## Exercise aim
Output the full set of records exactly.

##########

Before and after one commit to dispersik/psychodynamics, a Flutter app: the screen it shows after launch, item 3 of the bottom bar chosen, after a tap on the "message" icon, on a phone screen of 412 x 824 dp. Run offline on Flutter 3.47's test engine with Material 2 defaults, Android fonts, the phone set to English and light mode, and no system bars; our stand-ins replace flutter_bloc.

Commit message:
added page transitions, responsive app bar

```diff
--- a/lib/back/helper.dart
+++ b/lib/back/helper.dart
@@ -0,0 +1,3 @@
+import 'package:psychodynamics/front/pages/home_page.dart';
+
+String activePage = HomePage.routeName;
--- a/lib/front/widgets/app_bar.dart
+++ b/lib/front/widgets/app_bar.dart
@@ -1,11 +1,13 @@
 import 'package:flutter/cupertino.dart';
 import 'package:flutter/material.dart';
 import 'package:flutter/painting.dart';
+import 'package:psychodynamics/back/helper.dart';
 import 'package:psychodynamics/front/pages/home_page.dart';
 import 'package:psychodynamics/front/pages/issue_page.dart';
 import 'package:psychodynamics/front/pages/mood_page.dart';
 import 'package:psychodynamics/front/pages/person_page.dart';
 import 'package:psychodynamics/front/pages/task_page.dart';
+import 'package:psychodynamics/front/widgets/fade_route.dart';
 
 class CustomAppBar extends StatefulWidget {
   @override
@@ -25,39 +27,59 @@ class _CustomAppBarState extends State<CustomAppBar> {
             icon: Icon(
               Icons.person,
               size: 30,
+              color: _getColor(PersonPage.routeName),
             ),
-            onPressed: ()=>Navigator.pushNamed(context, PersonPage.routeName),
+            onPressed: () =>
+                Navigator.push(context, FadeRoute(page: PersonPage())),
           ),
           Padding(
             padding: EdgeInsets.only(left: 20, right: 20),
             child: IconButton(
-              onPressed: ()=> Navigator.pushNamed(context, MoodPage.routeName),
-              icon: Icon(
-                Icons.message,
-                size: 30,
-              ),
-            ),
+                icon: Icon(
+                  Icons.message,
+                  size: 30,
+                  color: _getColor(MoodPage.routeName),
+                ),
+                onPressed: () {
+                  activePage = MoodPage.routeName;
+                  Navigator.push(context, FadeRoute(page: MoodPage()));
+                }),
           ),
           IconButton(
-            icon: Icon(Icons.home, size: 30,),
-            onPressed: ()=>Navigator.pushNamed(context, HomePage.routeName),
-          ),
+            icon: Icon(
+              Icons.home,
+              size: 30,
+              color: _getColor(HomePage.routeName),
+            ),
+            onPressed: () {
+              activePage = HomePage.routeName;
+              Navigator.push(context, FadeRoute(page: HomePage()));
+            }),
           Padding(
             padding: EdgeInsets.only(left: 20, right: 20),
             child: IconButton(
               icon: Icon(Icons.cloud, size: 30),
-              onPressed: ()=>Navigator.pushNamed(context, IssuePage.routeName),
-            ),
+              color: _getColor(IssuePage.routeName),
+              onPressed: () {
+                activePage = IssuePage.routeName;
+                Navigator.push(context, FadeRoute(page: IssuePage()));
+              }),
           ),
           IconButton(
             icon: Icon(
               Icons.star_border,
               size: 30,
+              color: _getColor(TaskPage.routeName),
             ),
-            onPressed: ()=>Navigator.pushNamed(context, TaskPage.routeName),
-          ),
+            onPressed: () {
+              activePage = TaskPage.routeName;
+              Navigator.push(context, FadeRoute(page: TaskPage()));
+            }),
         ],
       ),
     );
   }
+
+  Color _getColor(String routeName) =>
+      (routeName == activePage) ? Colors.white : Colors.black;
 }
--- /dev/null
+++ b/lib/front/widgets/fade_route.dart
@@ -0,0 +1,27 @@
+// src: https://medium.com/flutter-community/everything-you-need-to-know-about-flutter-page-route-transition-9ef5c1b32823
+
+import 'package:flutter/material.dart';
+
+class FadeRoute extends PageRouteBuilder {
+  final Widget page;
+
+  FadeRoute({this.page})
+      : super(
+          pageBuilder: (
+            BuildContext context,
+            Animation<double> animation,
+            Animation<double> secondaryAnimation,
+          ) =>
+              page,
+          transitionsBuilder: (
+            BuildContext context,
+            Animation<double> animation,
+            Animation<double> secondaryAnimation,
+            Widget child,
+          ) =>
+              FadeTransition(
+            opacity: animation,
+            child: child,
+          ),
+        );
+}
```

##########

## Task output
Before and after one commit to dispersik/psychodynamics, a Flutter app: the screen it shows after launch, item 3 of the bottom bar chosen, after a tap on the "message" icon, on a phone screen of 412 x 824 dp. Run offline on Flutter 3.47's test engine with Material 2 defaults, Android fonts, the phone set to English and light mode, and no system bars; our stand-ins replace flutter_bloc.

Commit message:
added page transitions, responsive app bar

```diff
--- a/lib/back/helper.dart
+++ b/lib/back/helper.dart
@@ -0,0 +1,3 @@
+import 'package:psychodynamics/front/pages/home_page.dart';
+
+String activePage = HomePage.routeName;
--- a/lib/front/widgets/app_bar.dart
+++ b/lib/front/widgets/app_bar.dart
@@ -1,11 +1,13 @@
 import 'package:flutter/cupertino.dart';
 import 'package:flutter/material.dart';
 import 'package:flutter/painting.dart';
+import 'package:psychodynamics/back/helper.dart';
 import 'package:psychodynamics/front/pages/home_page.dart';
 import 'package:psychodynamics/front/pages/issue_page.dart';
 import 'package:psychodynamics/front/pages/mood_page.dart';
 import 'package:psychodynamics/front/pages/person_page.dart';
 import 'package:psychodynamics/front/pages/task_page.dart';
+import 'package:psychodynamics/front/widgets/fade_route.dart';
 
 class CustomAppBar extends StatefulWidget {
   @override
@@ -25,39 +27,59 @@ class _CustomAppBarState extends State<CustomAppBar> {
             icon: Icon(
               Icons.person,
               size: 30,
+              color: _getColor(PersonPage.routeName),
             ),
-            onPressed: ()=>Navigator.pushNamed(context, PersonPage.routeName),
+            onPressed: () =>
+                Navigator.push(context, FadeRoute(page: PersonPage())),
           ),
           Padding(
             padding: EdgeInsets.only(left: 20, right: 20),
             child: IconButton(
-              onPressed: ()=> Navigator.pushNamed(context, MoodPage.routeName),
-              icon: Icon(
-                Icons.message,
-                size: 30,
-              ),
-            ),
+                icon: Icon(
+                  Icons.message,
+                  size: 30,
+                  color: _getColor(MoodPage.routeName),
+                ),
+                onPressed: () {
+                  activePage = MoodPage.routeName;
+                  Navigator.push(context, FadeRoute(page: MoodPage()));
+                }),
           ),
           IconButton(
-            icon: Icon(Icons.home, size: 30,),
-            onPressed: ()=>Navigator.pushNamed(context, HomePage.routeName),
-          ),
+            icon: Icon(
+              Icons.home,
+              size: 30,
+              color: _getColor(HomePage.routeName),
+            ),
+            onPressed: () {
+              activePage = HomePage.routeName;
+              Navigator.push(context, FadeRoute(page: HomePage()));
+            }),
           Padding(
             padding: EdgeInsets.only(left: 20, right: 20),
             child: IconButton(
               icon: Icon(Icons.cloud, size: 30),
-              onPressed: ()=>Navigator.pushNamed(context, IssuePage.routeName),
-            ),
+              color: _getColor(IssuePage.routeName),
+              onPressed: () {
+                activePage = IssuePage.routeName;
+                Navigator.push(context, FadeRoute(page: IssuePage()));
+              }),
           ),
           IconButton(
             icon: Icon(
               Icons.star_border,
               size: 30,
+              color: _getColor(TaskPage.routeName),
             ),
-            onPressed: ()=>Navigator.pushNamed(context, TaskPage.routeName),
-          ),
+            onPressed: () {
+              activePage = TaskPage.routeName;
+              Navigator.push(context, FadeRoute(page: TaskPage()));
+            }),
         ],
       ),
     );
   }
+
+  Color _getColor(String routeName) =>
+      (routeName == activePage) ? Colors.white : Colors.black;
 }
--- /dev/null
+++ b/lib/front/widgets/fade_route.dart
@@ -0,0 +1,27 @@
+// src: https://medium.com/flutter-community/everything-you-need-to-know-about-flutter-page-route-transition-9ef5c1b32823
+
+import 'package:flutter/material.dart';
+
+class FadeRoute extends PageRouteBuilder {
+  final Widget page;
+
+  FadeRoute({this.page})
+      : super(
+          pageBuilder: (
+            BuildContext context,
+            Animation<double> animation,
+            Animation<double> secondaryAnimation,
+          ) =>
+              page,
+          transitionsBuilder: (
+            BuildContext context,
+            Animation<double> animation,
+            Animation<double> secondaryAnimation,
+            Widget child,
+          ) =>
+              FadeTransition(
+            opacity: animation,
+            child: child,
+          ),
+        );
+}
```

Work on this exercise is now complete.